### ACTION ITEM
Count the lines in the entries below that include the word "import". Give nothing but the number.

(Change listing data)
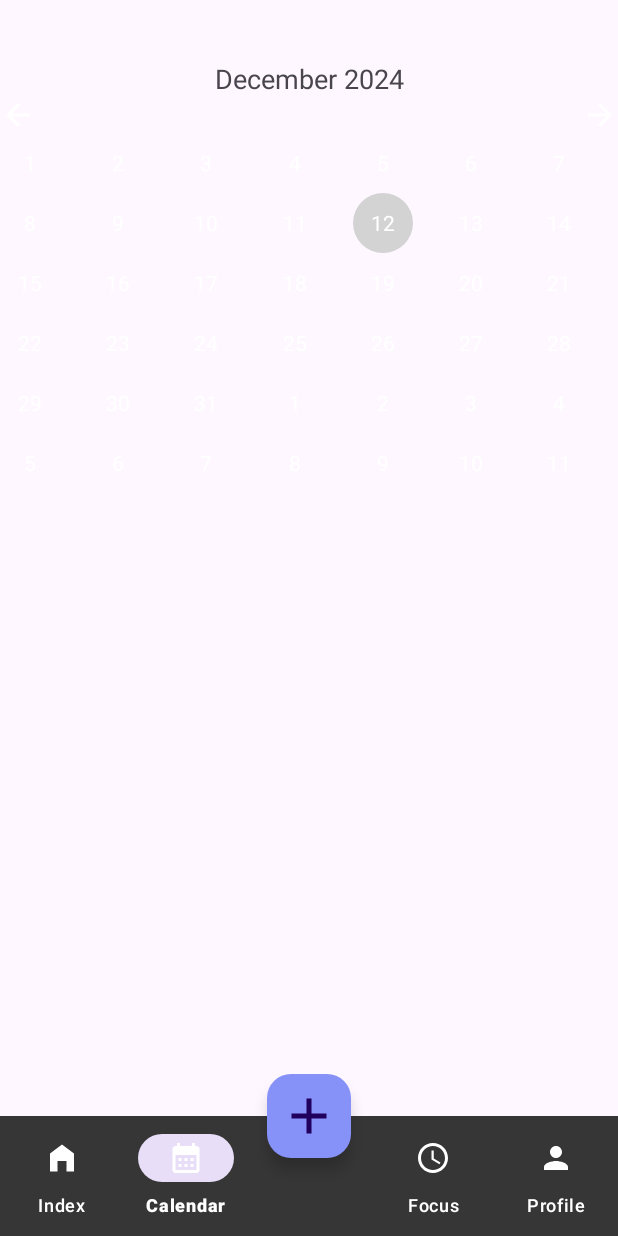
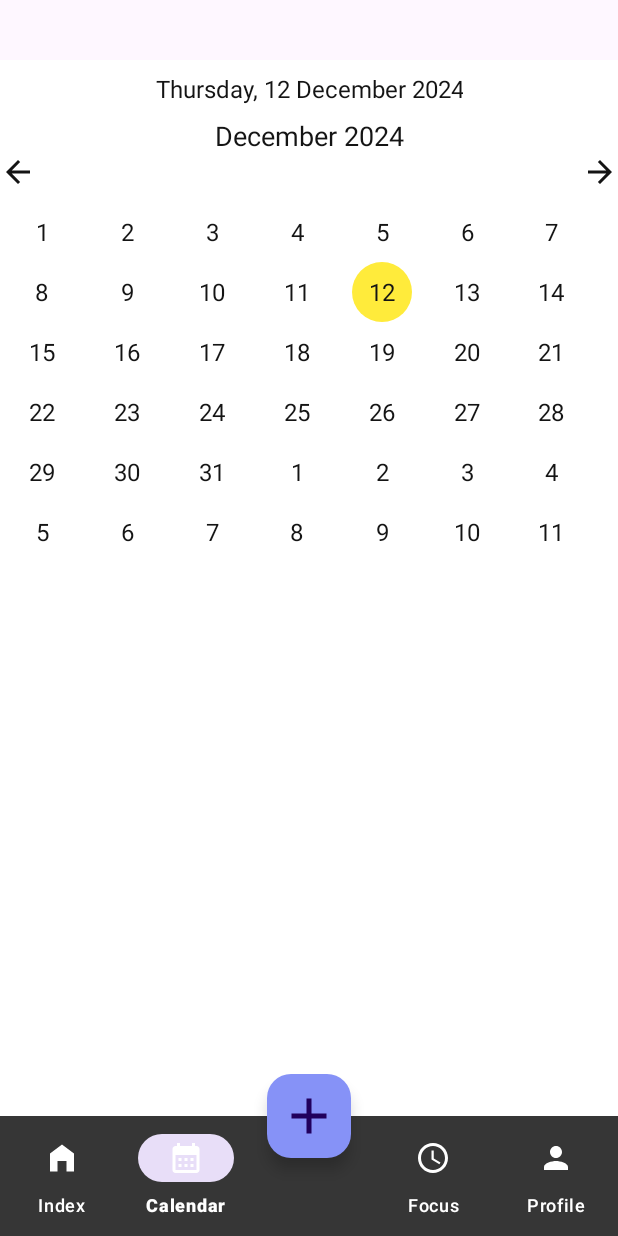
Before and after one commit to riojr100/Project_Kelompok3, an Android app: the screen it shows after launch once a user with an empty profile is signed in (FragmentActivity), item 2 of the bottom bar chosen, on a phone screen of 412 x 824 dp. Run offline under Robolectric (Android 15) with nearby library versions, the phone set to English and light mode, and no system bars; our stand-ins replace Firebase (no records; nobody signed in at launch, a user with empty details on screens opened directly).

Commit message:
Change Without adding To do
new view

```diff
--- a/app/src/main/java/com/example/project_kelompok3/CalendarAdapter.kt
+++ b/app/src/main/java/com/example/project_kelompok3/CalendarAdapter.kt
@@ -8,10 +8,14 @@ import androidx.recyclerview.widget.RecyclerView
 import java.text.SimpleDateFormat
 import java.util.*
 
-class CalendarAdapter(private val calendar: Calendar) :
-    RecyclerView.Adapter<CalendarAdapter.CalendarViewHolder>() {
+class CalendarAdapter(
+    private var calendar: Calendar,
+    private val onDateSelected: (Date) -> Unit, // Callback untuk tanggal yang dipilih
+    private val onMonthChanged: (Calendar) -> Unit // Callback untuk bulan yang berubah
+) : RecyclerView.Adapter<CalendarAdapter.CalendarViewHolder>() {
 
     private val days = mutableListOf<Date>()
+    private var selectedDate: Date? = null // Melacak tanggal yang dipilih
 
     init {
         generateDays()
@@ -21,10 +25,13 @@ class CalendarAdapter(private val calendar: Calendar) :
         days.clear()
         val tempCalendar = calendar.clone() as Calendar
         tempCalendar.set(Calendar.DAY_OF_MONTH, 1)
+
+        // Geser ke awal minggu
         val firstDayOfWeek = tempCalendar.get(Calendar.DAY_OF_WEEK) - 1
         tempCalendar.add(Calendar.DAY_OF_MONTH, -firstDayOfWeek)
 
-        for (i in 0 until 42) { // 6 weeks view
+        // Tambahkan 6 minggu (42 hari)
+        for (i in 0 until 42) {
             days.add(tempCalendar.time)
             tempCalendar.add(Calendar.DAY_OF_MONTH, 1)
         }
@@ -41,22 +48,45 @@ class CalendarAdapter(private val calendar: Calendar) :
         val day = SimpleDateFormat("d", Locale.getDefault()).format(date)
         holder.dayTextView.text = day
 
-        // Highlight today's date
+        // Highlight untuk tanggal hari ini
         val today = Calendar.getInstance().time
         val dateFormat = SimpleDateFormat("yyyyMMdd", Locale.getDefault())
+
         if (dateFormat.format(date) == dateFormat.format(today)) {
-            holder.dayTextView.setBackgroundResource(R.drawable.calendar_day_background)
+            holder.dayTextView.setBackgroundResource(R.drawable.calendar_day_background_today)
+        } else if (selectedDate != null && dateFormat.format(date) == dateFormat.format(selectedDate)) {
+            holder.dayTextView.setBackgroundResource(R.drawable.calendar_day_background_selected)
         } else {
-            holder.dayTextView.setBackgroundResource(0)
+            holder.dayTextView.setBackgroundResource(R.drawable.calendar_day_background_default)
+        }
+
+        // Klik untuk memilih tanggal
+        holder.itemView.setOnClickListener {
+            val clickedCalendar = Calendar.getInstance().apply { time = date }
+            if (clickedCalendar.get(Calendar.MONTH) != calendar.get(Calendar.MONTH)) {
+                // Jika tanggal berada di bulan sebelumnya atau berikutnya
+                calendar.time = date
+                onMonthChanged(calendar) // Callback untuk perubahan bulan
+                generateDays()
+                notifyDataSetChanged()
+            } else {
+                // Pilih tanggal di bulan saat ini
+                val previousSelectedDate = selectedDate
+                selectedDate = date
+                notifyItemChanged(days.indexOf(previousSelectedDate)) // Refresh tanggal sebelumnya
+                notifyItemChanged(position) // Refresh tanggal yang dipilih
+                onDateSelected(date) // Kirim tanggal yang dipilih ke Fragment
+            }
         }
     }
 
     override fun getItemCount(): Int = days.size
 
     fun updateCalendar(newCalendar: Calendar) {
-        calendar.time = newCalendar.time
+        calendar = newCalendar
         generateDays()
         notifyDataSetChanged()
+        onMonthChanged(calendar) // Callback untuk memperbarui tampilan bulan di Fragment
     }
 
     class CalendarViewHolder(view: View) : RecyclerView.ViewHolder(view) {
--- a/app/src/main/java/com/example/project_kelompok3/CalendarFragment.kt
+++ b/app/src/main/java/com/example/project_kelompok3/CalendarFragment.kt
@@ -4,7 +4,6 @@ import android.os.Bundle
 import android.view.LayoutInflater
 import android.view.View
 import android.view.ViewGroup
-import android.widget.ImageView
 import android.widget.TextView
 import androidx.fragment.app.Fragment
 import androidx.recyclerview.widget.GridLayoutManager
@@ -24,35 +23,39 @@ class CalendarFragment : Fragment() {
         val view = inflater.inflate(R.layout.fragment_calendar, container, false)
 
         val tvMonthYear = view.findViewById<TextView>(R.id.tv_month_year)
-        val btnPrevMonth = view.findViewById<ImageView>(R.id.btn_prev_month)
-        val btnNextMonth = view.findViewById<ImageView>(R.id.btn_next_month)
+        val tvTodayDate = view.findViewById<TextView>(R.id.tv_today_date)
+        val btnPrevMonth = view.findViewById<View>(R.id.btn_prev_month)
+        val btnNextMonth = view.findViewById<View>(R.id.btn_next_month)
         val recyclerView = view.findViewById<RecyclerView>(R.id.calendar_recycler_view)
 
-        // Set the current month and year
+        // Set hari ini
+        tvTodayDate.text = SimpleDateFormat("EEEE, dd MMMM yyyy", Locale.getDefault()).format(calendar.time)
+
+        // Set bulan dan tahun
         tvMonthYear.text = SimpleDateFormat("MMMM yyyy", Locale.getDefault()).format(calendar.time)
 
-        // Initialize RecyclerView
-        calendarAdapter = CalendarAdapter(calendar)
-        recyclerView.layoutManager = GridLayoutManager(requireContext(), 7) // 7 columns for days of the week
+        // Inisialisasi RecyclerView
+        calendarAdapter = CalendarAdapter(calendar, onDateSelected = {
+            // Tidak melakukan apa-apa karena bagian bawah sudah dihapus
+        }, onMonthChanged = {
+            tvMonthYear.text = SimpleDateFormat("MMMM yyyy", Locale.getDefault()).format(it.time)
+        })
+
+        recyclerView.layoutManager = GridLayoutManager(context, 7) // 7 kolom untuk hari
         recyclerView.adapter = calendarAdapter
 
-        // Navigate to previous month
+        // Navigasi Bulan Sebelumnya
         btnPrevMonth.setOnClickListener {
             calendar.add(Calendar.MONTH, -1)
-            updateCalendar(tvMonthYear)
+            calendarAdapter.updateCalendar(calendar)
         }
 
-        // Navigate to next month
+        // Navigasi Bulan Berikutnya
         btnNextMonth.setOnClickListener {
             calendar.add(Calendar.MONTH, 1)
-            updateCalendar(tvMonthYear)
+            calendarAdapter.updateCalendar(calendar)
         }
 
         return view
     }
-
-    private fun updateCalendar(tvMonthYear: TextView) {
-        tvMonthYear.text = SimpleDateFormat("MMMM yyyy", Locale.getDefault()).format(calendar.time)
-        calendarAdapter.updateCalendar(calendar)
-    }
 }
--- /dev/null
+++ b/app/src/main/res/drawable/calendar_day_background_default.xml
@@ -0,0 +1,5 @@
+<?xml version="1.0" encoding="utf-8"?>
+<shape xmlns:android="http://schemas.android.com/apk/res/android" android:shape="oval">
+    <solid android:color="#FFFFFF" /> <!-- Putih untuk default -->
+    <size android:width="40dp" android:height="40dp" />
+</shape>
--- /dev/null
+++ b/app/src/main/res/drawable/calendar_day_background_selected.xml
@@ -0,0 +1,5 @@
+<?xml version="1.0" encoding="utf-8"?>
+<shape xmlns:android="http://schemas.android.com/apk/res/android" android:shape="oval">
+    <solid android:color="#7164F0" /> <!-- Ungu untuk tanggal yang dipilih -->
+    <size android:width="40dp" android:height="40dp" />
+</shape>
--- /dev/null
+++ b/app/src/main/res/drawable/calendar_day_background_today.xml
@@ -0,0 +1,5 @@
+<?xml version="1.0" encoding="utf-8"?>
+<shape xmlns:android="http://schemas.android.com/apk/res/android" android:shape="oval">
+    <solid android:color="#FFEB3B" /> <!-- Kuning untuk hari ini -->
+    <size android:width="40dp" android:height="40dp" />
+</shape>
--- a/app/src/main/res/layout/fragment_calendar.xml
+++ b/app/src/main/res/layout/fragment_calendar.xml
@@ -3,34 +3,59 @@
     xmlns:android="http://schemas.android.com/apk/res/android"
     xmlns:app="http://schemas.android.com/apk/res-auto"
     android:layout_width="match_parent"
-    android:layout_height="match_parent">
+    android:layout_height="match_parent"
+    android:background="@color/white">
 
+    <!-- Bagian Header untuk Menampilkan Tanggal Hari Ini -->
     <TextView
-        android:id="@+id/tv_month_year"
+        android:id="@+id/tv_today_date"
         android:layout_width="wrap_content"
         android:layout_height="wrap_content"
         app:layout_constraintTop_toTopOf="parent"
         app:layout_constraintStart_toStartOf="parent"
         app:layout_constraintEnd_toEndOf="parent"
-        android:text="March 2024"
-        android:textSize="18sp" />
+        android:text="Kam, 12 Desember 2024"
+        android:textSize="16sp"
+        android:textColor="@color/black"
+        android:padding="8dp"
+        android:gravity="center" />
 
+    <!-- Bulan dan Tahun -->
+    <TextView
+        android:id="@+id/tv_month_year"
+        android:layout_width="wrap_content"
+        android:layout_height="wrap_content"
+        app:layout_constraintTop_toBottomOf="@id/tv_today_date"
+        app:layout_constraintStart_toStartOf="parent"
+        app:layout_constraintEnd_toEndOf="parent"
+        android:text="Desember 2024"
+        android:textSize="18sp"
+        android:textColor="@color/black"
+        android:gravity="center" />
+
+    <!-- Tombol Bulan Sebelumnya -->
     <ImageView
         android:id="@+id/btn_prev_month"
         android:layout_width="wrap_content"
         android:layout_height="wrap_content"
         app:layout_constraintTop_toBottomOf="@id/tv_month_year"
         app:layout_constraintStart_toStartOf="parent"
-        android:src="@drawable/ic_arrow_back" />
+        android:src="@drawable/ic_arrow_back"
+        app:tint="@color/black"
+        android:contentDescription="@string/previous_month" />
 
+    <!-- Tombol Bulan Berikutnya -->
     <ImageView
         android:id="@+id/btn_next_month"
         android:layout_width="wrap_content"
         android:layout_height="wrap_content"
         app:layout_constraintTop_toBottomOf="@id/tv_month_year"
         app:layout_constraintEnd_toEndOf="parent"
-        android:src="@drawable/ic_arrow_forward" />
+        android:src="@drawable/ic_arrow_forward"
+        app:tint="@color/black"
+        android:contentDescription="@string/next_month" />
 
+    <!-- RecyclerView untuk Kalender -->
     <androidx.recyclerview.widget.RecyclerView
         android:id="@+id/calendar_recycler_view"
         android:layout_width="0dp"
@@ -38,5 +63,7 @@
         app:layout_constraintTop_toBottomOf="@id/btn_prev_month"
         app:layout_constraintBottom_toBottomOf="parent"
         app:layout_constraintStart_toStartOf="parent"
-        app:layout_constraintEnd_toEndOf="parent" />
+        app:layout_constraintEnd_toEndOf="parent"
+        android:padding="8dp"
+        android:clipToPadding="false" />
 </androidx.constraintlayout.widget.ConstraintLayout>
--- a/app/src/main/res/layout/item_calendar_day.xml
+++ b/app/src/main/res/layout/item_calendar_day.xml
@@ -5,8 +5,6 @@
     android:layout_width="40dp"
     android:layout_height="40dp"
     android:gravity="center"
-    android:textColor="#FFFFFF"
-    android:textSize="14sp"
-    android:background="@drawable/calendar_day_background"
-    android:clickable="true"
-    android:focusable="true" />
+    android:background="@drawable/calendar_day_background_default"
+    android:textColor="@color/black"
+    android:textSize="16sp" />
--- a/app/src/main/res/values/colors.xml
+++ b/app/src/main/res/values/colors.xml
@@ -9,4 +9,5 @@
     <color name="Purple">#A020F0</color>
     <color name="red">#EEFF0000</color>
     <color name="purple_500">#C0A4FF</color>
+    <color name="primary_color">#7164F0</color>
 </resources>
```
Also changed, not shown: app/src/main/res/drawable/edit_text_background.xml (added, +8 -0 lines), app/src/main/res/values/strings.xml (+6 -3 lines).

### WRITTEN REPLY
11